Data for the task =
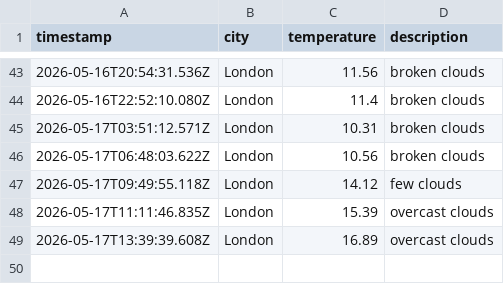
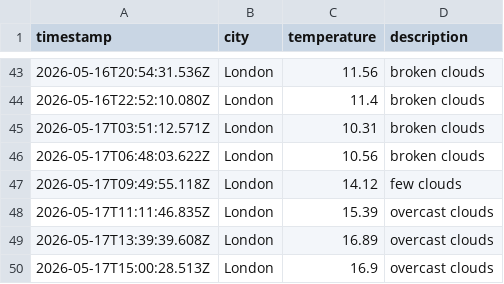
Before and after one commit to ArshaanSindhwani/weather-ops, a CSV file: data/weather_log.csv, drawn as a sheet; only a part is shown, gaps mark what is left out.

```diff
--- a/data/weather_log.csv
+++ b/data/weather_log.csv
@@ -49 +49,2 @@ timestamp,city,temperature,description
 2026-05-17T13:39:39.608Z,London,16.89,overcast clouds
+2026-05-17T15:00:28.513Z,London,16.9,overcast clouds
```
Also changed, not shown: 1 other file.
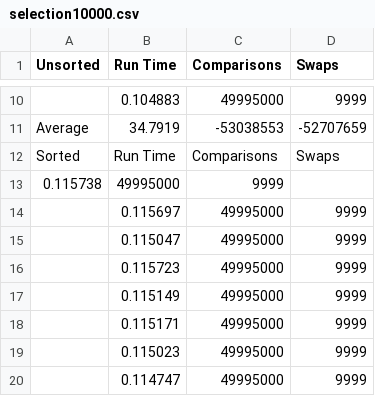
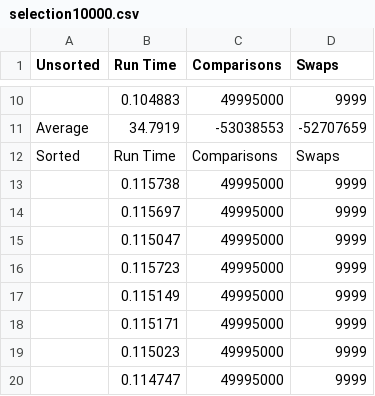
Before and after one commit to dionisio-rubi/SortingAlgorithms, a CSV file: selection10000.csv, drawn as a sheet; only a part is shown, gaps mark what is left out.

```diff
--- a/selection10000.csv
+++ b/selection10000.csv
@@ -12,3 +12,3 @@ Average,34.7919,-53038553,-52707659
 Sorted, Run Time, Comparisons, Swaps
-0.115738,49995000,9999
+,0.115738,49995000,9999
 ,0.115697,49995000,9999
```
Also changed, not shown: Bubble1000.csv, Bubble10000.csv, 9 other files.
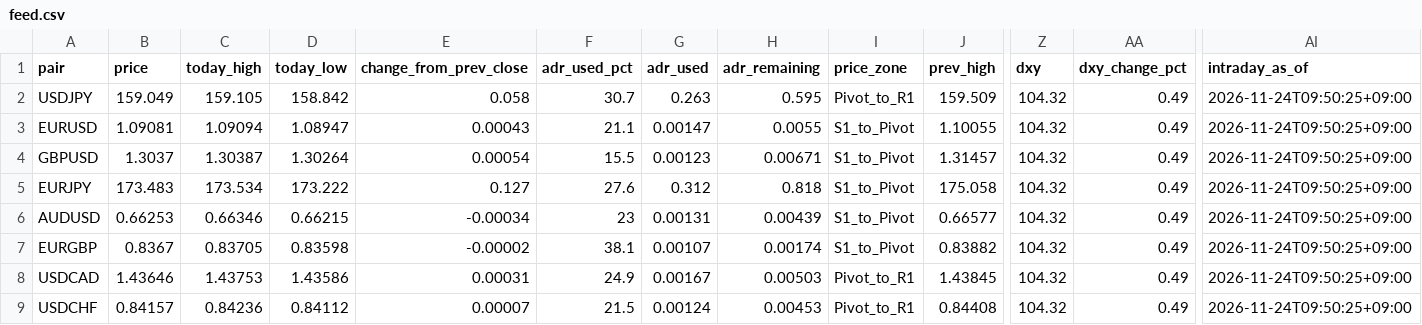
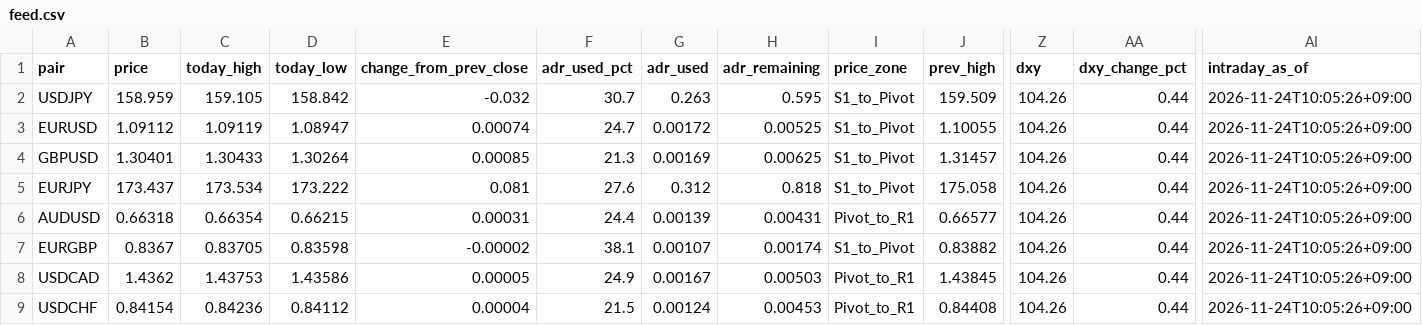
Before and after one commit to MFlab-inc/FXDaily-Levels, a CSV file: data/feed.csv, drawn as a sheet; only a part is shown, gaps mark what is left out; the diff covers the shown part only; the diff names each change by its address in the sheet, - before the commit and + after, or states it on an @@ line.

```diff
--- a/data/feed.csv
+++ b/data/feed.csv
-B2 (price): 159.049
+B2 (price): 158.959
-E2 (change_from_prev_close): 0.058
+E2 (change_from_prev_close): -0.032
-I2 (price_zone): Pivot_to_R1
+I2 (price_zone): S1_to_Pivot
-Z2:Z9 (dxy): 104.32
+Z2:Z9 (dxy): 104.26
-AA2:AA9 (dxy_change_pct): 0.49
+AA2:AA9 (dxy_change_pct): 0.44
-AI2:AI9 (intraday_as_of): 2026-11-24T09:50:25+09:00
+AI2:AI9 (intraday_as_of): 2026-11-24T10:05:26+09:00
-B3 (price): 1.09081
+B3 (price): 1.09112
-C3 (today_high): 1.09094
+C3 (today_high): 1.09119
-E3 (change_from_prev_close): 0.00043
+E3 (change_from_prev_close): 0.00074
-F3 (adr_used_pct): 21.1
+F3 (adr_used_pct): 24.7
-G3 (adr_used): 0.00147
+G3 (adr_used): 0.00172
-H3 (adr_remaining): 0.0055
+H3 (adr_remaining): 0.00525
-B4 (price): 1.3037
+B4 (price): 1.30401
-C4 (today_high): 1.30387
+C4 (today_high): 1.30433
-E4 (change_from_prev_close): 0.00054
+E4 (change_from_prev_close): 0.00085
-F4 (adr_used_pct): 15.5
+F4 (adr_used_pct): 21.3
-G4 (adr_used): 0.00123
+G4 (adr_used): 0.00169
-H4 (adr_remaining): 0.00671
+H4 (adr_remaining): 0.00625
-B5 (price): 173.483
+B5 (price): 173.437
-E5 (change_from_prev_close): 0.127
+E5 (change_from_prev_close): 0.081
-B6 (price): 0.66253
+B6 (price): 0.66318
-C6 (today_high): 0.66346
+C6 (today_high): 0.66354
-E6 (change_from_prev_close): -0.00034
+E6 (change_from_prev_close): 0.00031
-F6 (adr_used_pct): 23
+F6 (adr_used_pct): 24.4
-G6 (adr_used): 0.00131
+G6 (adr_used): 0.00139
-H6 (adr_remaining): 0.00439
+H6 (adr_remaining): 0.00431
-I6 (price_zone): S1_to_Pivot
+I6 (price_zone): Pivot_to_R1
-B8 (price): 1.43646
+B8 (price): 1.4362
-E8 (change_from_prev_close): 0.00031
+E8 (change_from_prev_close): 0.00005
-B9 (price): 0.84157
+B9 (price): 0.84154
-E9 (change_from_prev_close): 0.00007
+E9 (change_from_prev_close): 0.00004
```
Also changed, not shown: 32 edited cells elsewhere in this file, 6 other files.
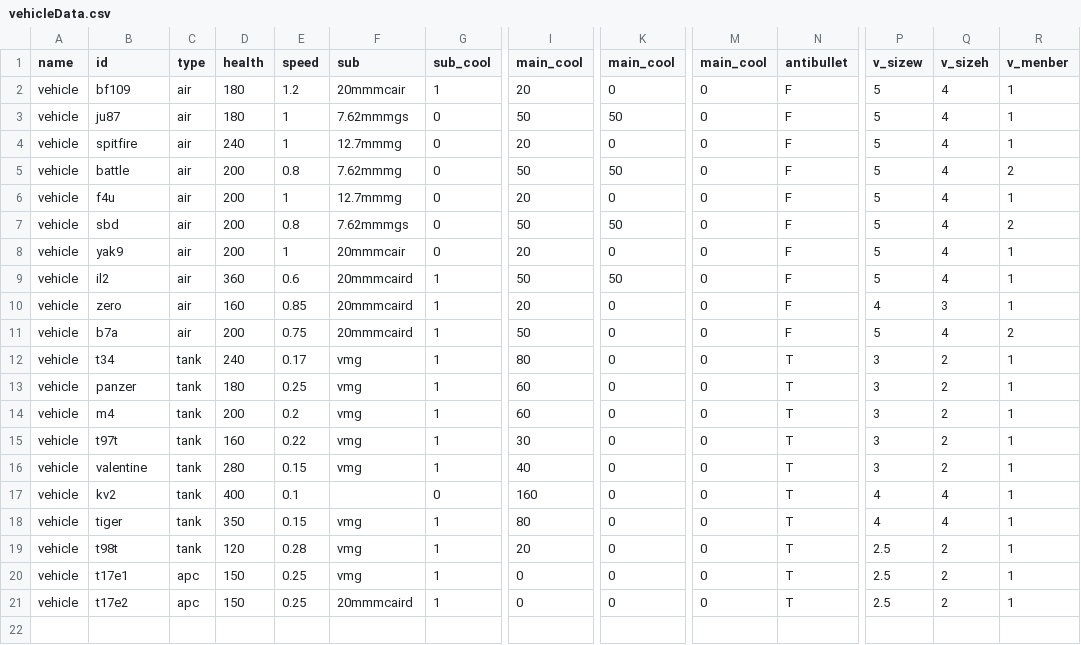
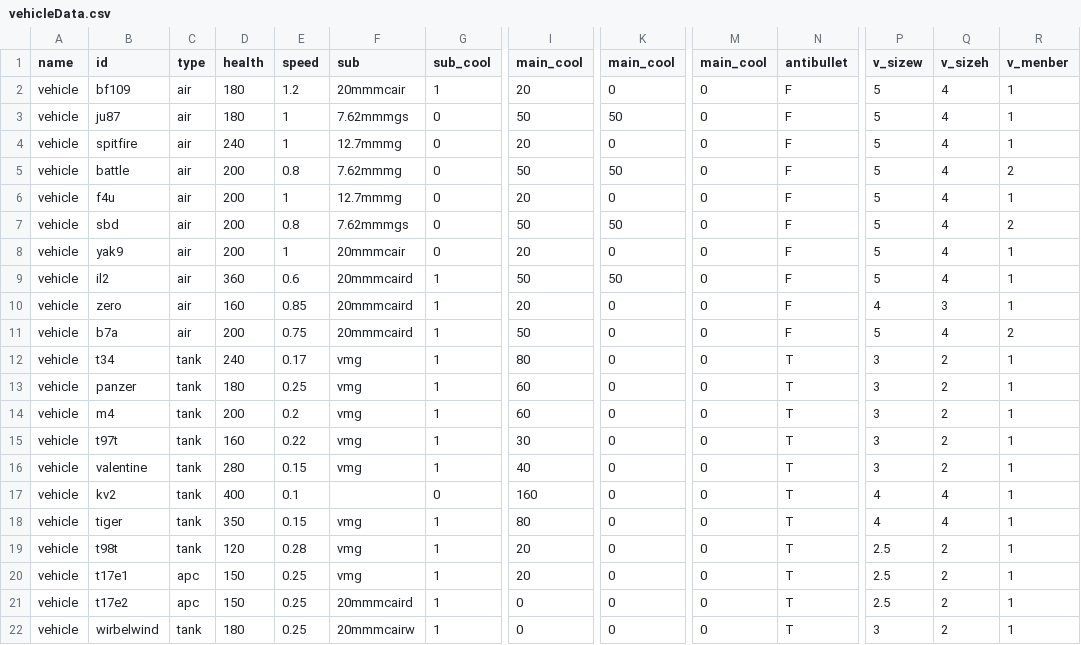
Before and after one commit to KarZex/GVCWW2, a CSV file: csv/vehicleData.csv, drawn as a sheet; only a part is shown, gaps mark what is left out; rows hold the shown columns only; the diff names each change by its address in the sheet, - before the commit and + after, or states it on an @@ line.

```diff
--- a/csv/vehicleData.csv
+++ b/csv/vehicleData.csv
-I20 (main_cool): 0
+I20 (main_cool): 20
+row 22: vehicle | wirbelwind | tank | 180 | 0.25 | 20mmmcairw | 1 | 0 | 0 | 0 | T | 3 | 2 | 1
```
Also changed, not shown: csv/vehiclewData.csv, 4 other files.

Aim of the task =
From the records above, copy each line in which the string "clouds" occurs.

Problem solution =
 2026-05-17T13:39:39.608Z,London,16.89,overcast clouds
+2026-05-17T15:00:28.513Z,London,16.9,overcast clouds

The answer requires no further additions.